Tips and Tricks

This page contains some tips and tricks for preparing your proposal.

Doing polarimetry

The Polarimetry Observer’s Guide includes a description and capabilities of the various modes, how to construct a proposal, use the PIPT to define polarimetric observations, calibrate and analyze data using the polsalt pipeline. Additional detailed description on the polsalt pipeline can be found in the Github Wiki:

Calculating the Position Angle (PA) for longslit observations
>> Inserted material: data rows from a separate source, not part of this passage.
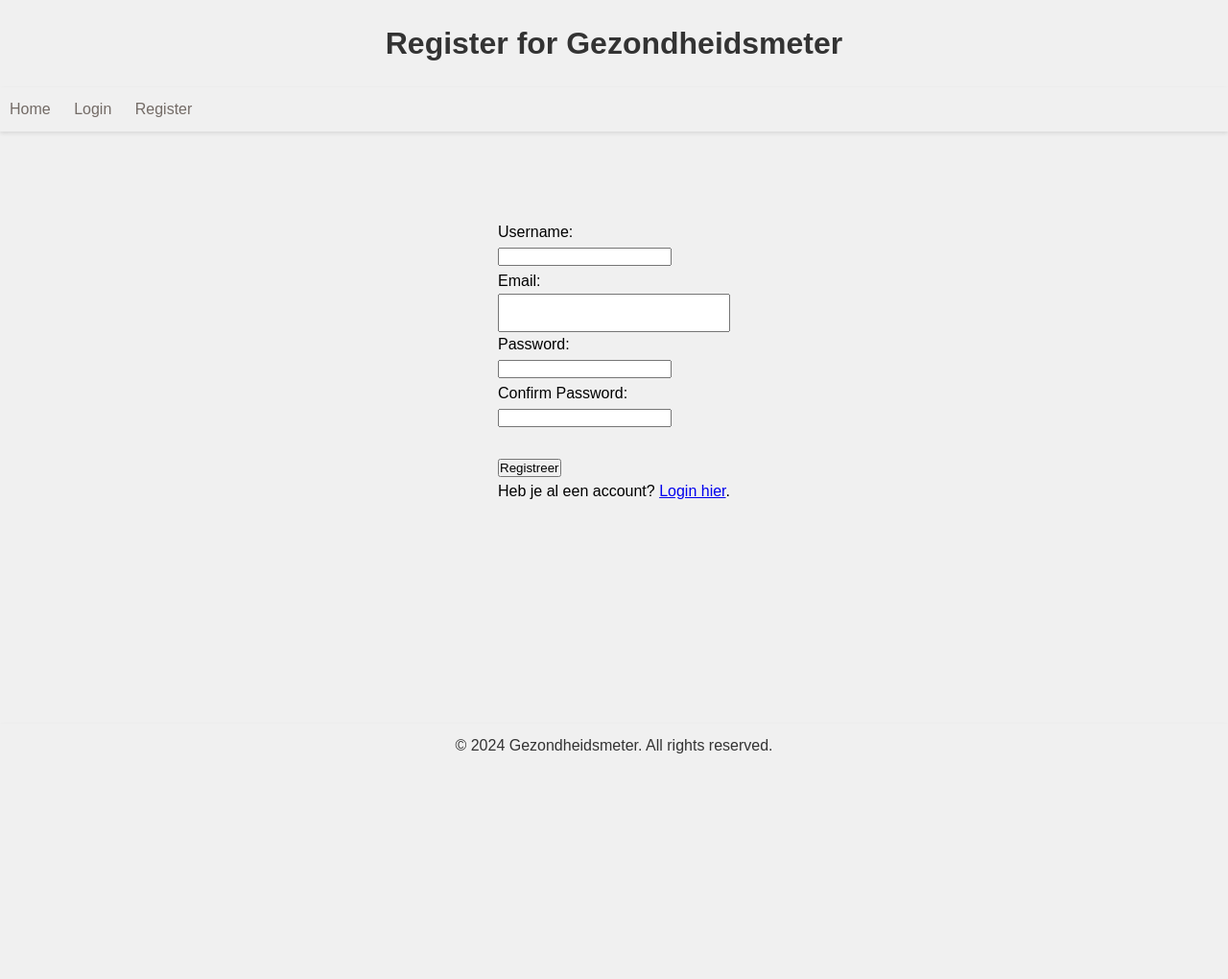
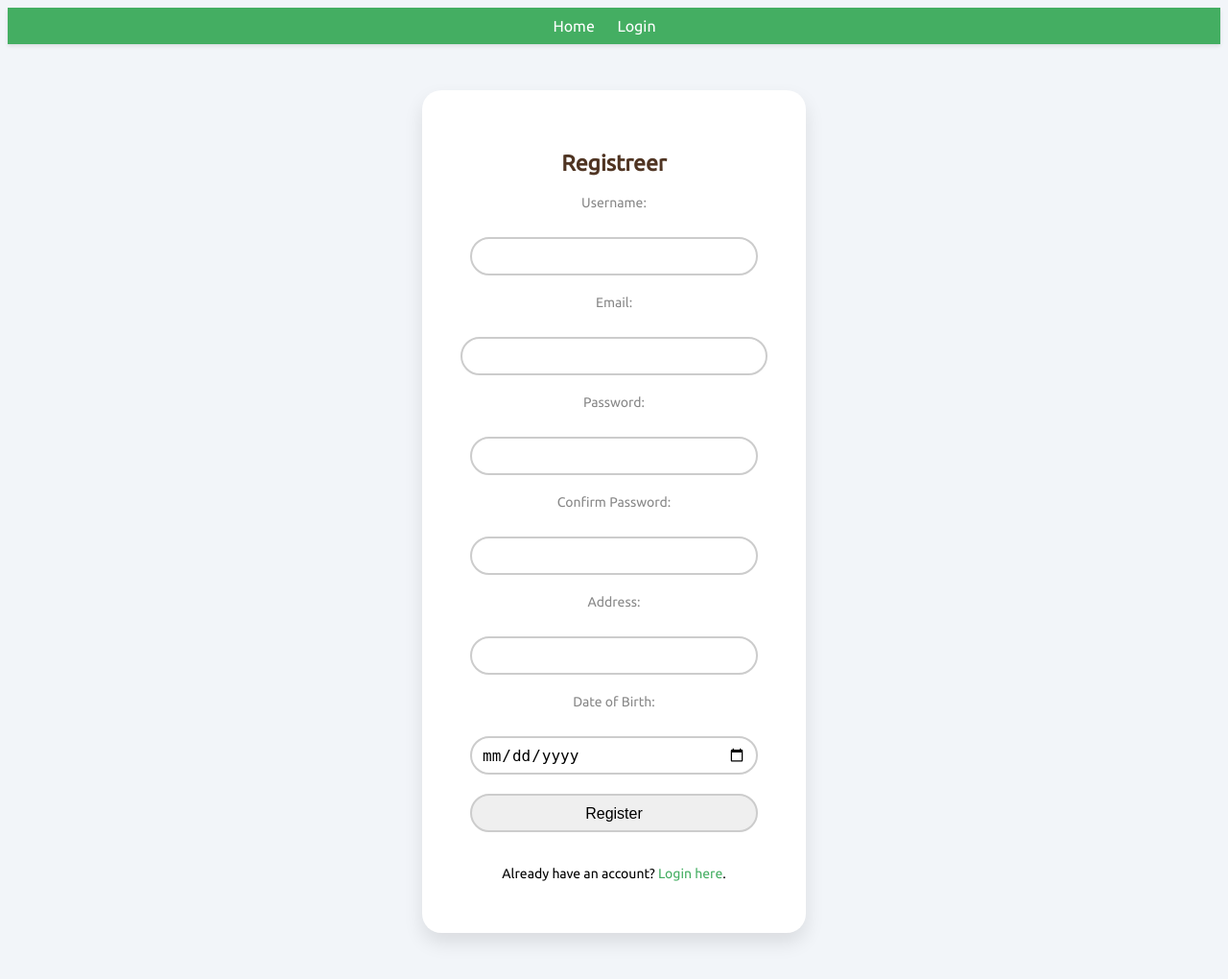
Before and after one commit to NienkeKuipers/Gezondheidsmeter, a PHP site: page /assets/pages/registreerpagina.php in a window 1280 px wide. Shown: the whole page at 96% size. Before the commit the page ends 785 px from the top, so only its background shows below. Run offline with PHP 8.4, Linux system fonts and the light colour scheme; some libraries are stand-ins or nearby versions.

Commit message:
registreer/login style aangepast

```diff
--- a/assets/pages/registreerpagina.php
+++ b/assets/pages/registreerpagina.php
@@ -4,35 +4,42 @@
     <meta charset="UTF-8">
     <meta name="viewport" content="width=device-width, initial-scale=1.0">
     <title>Registreer</title>
-    <link rel="stylesheet" href="../../css/style.css">
+    <link rel="stylesheet" href="../../css/registreer.css">
+    <link href="https://fonts.googleapis.com/css?family=Ubuntu" rel="stylesheet">
+    <meta name="viewport" content="width=device-width, initial-scale=1" />
+    <link rel="stylesheet" href="path/to/font-awesome/css/font-awesome.min.css">
 </head>
 <body>
-    <header>
-        <h1>Register for Gezondheidsmeter</h1>
-    </header>
 <nav>
     <ul>
         <li><a href="../../index.php">Home</a></li>
         <li><a href="inlogpagina.php">Login</a></li>
-            <li><a href="registreerpagina.php">Register</a></li>
     </ul>
 </nav>
-    <main>
-        <form action="../includes/registreer.php" method="POST">
+<div class="main">
+    <p class="sign" align="center">Registreer</p>
+    <form class="form1" action="../includes/registreerpagina.php" method="POST">
         <label for="username">Username:</label><br>
         <input type="text" id="username" name="username" required><br>
+
         <label for="email">Email:</label><br>
         <input type="email" id="email" name="email" required style="width: 100%; height:40px;"><br>
+
         <label for="password">Password:</label><br>
         <input type="password" id="password" name="password" required><br>
+
         <label for="confirm_password">Confirm Password:</label><br>
-            <input type="password" id="confirm_password" name="confirm_password" required><br><br>
-            <input type="submit" value="Registreer">
-            <p>Heb je al een account? <a href="inlogpagina.php">Login hier</a>.</p>
+        <input type="password" id="confirm_password" name="confirm_password" required><br>
+
+        <label for="address">Address:</label><br>
+        <input type="text" id="address" name="address"><br>
+
+        <label for="dob">Date of Birth:</label><br>
+        <input type="date" id="dob" name="dob"><br>
+
+        <input type="submit" value="Register">
+        <p>Already have an account? <a href="inlogpagina.php">Login here</a>.</p>
     </form>
-    </main>
-    <footer>
-        <p>&copy; 2024 Gezondheidsmeter. All rights reserved.</p>
-    </footer>
+</div>
 </body>
 </html>
--- /dev/null
+++ b/css/registreer.css
@@ -0,0 +1,108 @@
+body {
+    background-color: #F2F5F9;
+    font-family: 'Ubuntu', sans-serif;
+}
+
+.main {
+    background-color: #FFFFFF;
+    width: 400px;
+    margin: 3em auto;
+    border-radius: 20px;
+    box-shadow: 0px 10px 20px rgba(0, 0, 0, 0.1);
+    padding: 40px;
+    box-sizing: border-box;
+}
+
+nav {
+    background-color: #44AE62;
+    padding: 10px 0;
+    box-shadow: 0 2px 4px rgba(0, 0, 0, 0.1);
+}
+
+nav ul {
+    list-style-type: none;
+    margin: 0;
+    padding: 0;
+    text-align: center;
+}
+
+nav ul li {
+    display: inline;
+    margin-right: 20px;
+}
+
+nav ul li a {
+    color: #fff;
+    text-decoration: none;
+    font-size: 16px;
+    font-family: 'Ubuntu', sans-serif;
+    transition: color 0.3s;
+}
+
+nav ul li a:hover {
+    color: #F2F5F9;
+}
+
+.sign {
+    color: #4F3422;
+    font-family: 'Ubuntu', sans-serif;
+    font-weight: bold;
+    font-size: 23px;
+    margin-bottom: 20px;
+    text-align: center;
+}
+
+form.form1 {
+    text-align: center;
+}
+
+form.form1 label {
+    display: block;
+    margin-bottom: 10px;
+    color: #888;
+    font-size: 14px;
+}
+
+form.form1 input {
+    width: calc(100% - 20px);
+    height: 40px;
+    margin-bottom: 20px;
+    padding: 10px;
+    font-size: 16px;
+    border: 2px solid #ccc;
+    border-radius: 20px;
+    outline: none;
+    box-sizing: border-box;
+}
+
+form.form1 input:focus {
+    border-color: #44AE62;
+}
+
+form.form1 button {
+    width: calc(100% - 20px);
+    height: 40px;
+    background-color: #44AE62;
+    color: #fff;
+    border: none;
+    border-radius: 20px;
+    font-size: 16px;
+    cursor: pointer;
+    outline: none;
+    transition: background-color 0.3s;
+    box-sizing: border-box;
+}
+
+form.form1 button:hover {
+    background-color: #3d8e4d;
+}
+
+form.form1 p {
+    font-size: 14px;
+    margin-top: 15px;
+}
+
+form.form1 p a {
+    color: #44AE62;
+    text-decoration: none;
+}
```
Also changed, not shown: assets/pages/inlogpagina.php (+4 -4 lines), css/login.css (+60 -12 lines). Lines whose indentation alone changed are shown as unchanged.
It is common to request a specific PA for longslit observations, e.g. to ensure a reference star is on the same slit as your object or to investigate sptially resolved emission from extended sources. Some observers will want the parallactic angle to maximise the throughput and this can be specified at SALT with a checkbox in the PIPT. Otherwise, choosing a PA is best done by downloading imaging that has a good world coordinate system, e.g. SuperCOSMOS Sky Surveys, and loading this up in a FITS viewer such as ds9. Some care is needed when calculating the PA, to illustrate this we use ETHOS1 as an example of an extended source, a planetary nebula with two jets. The accompanying image shows the SuperCOSMOS B_J image with the desired position of the slit drawn with the ‘line’ region tool of ds9 (choose ethos1-300x141Region menu->Shape->Line and then click and drag your mouse in the image to draw the line). Regions are used to annotate images as well as several other powerful capabilities in ds9. The line properties are accessed by double clicking on the line, bringing up a dialogue box (as seen in the image). It is essential to select WCS (fk5) for the PA calculation to be correct. Now, the PA is measured anticlockwise from North, where N=0 degrees. The angle given by the line in this example is 56 degrees in the conventional sense where West = 0 degrees. So to find the PA we add 90 degrees to get PA=146 degrees. Be aware that depending on how you draw the line, the angle may be 180 degrees more. It is also good practice to only specify non-negative PA. To check your new PA you can use the finder chart tool to see if the PA you’ve calculated seems reasonable.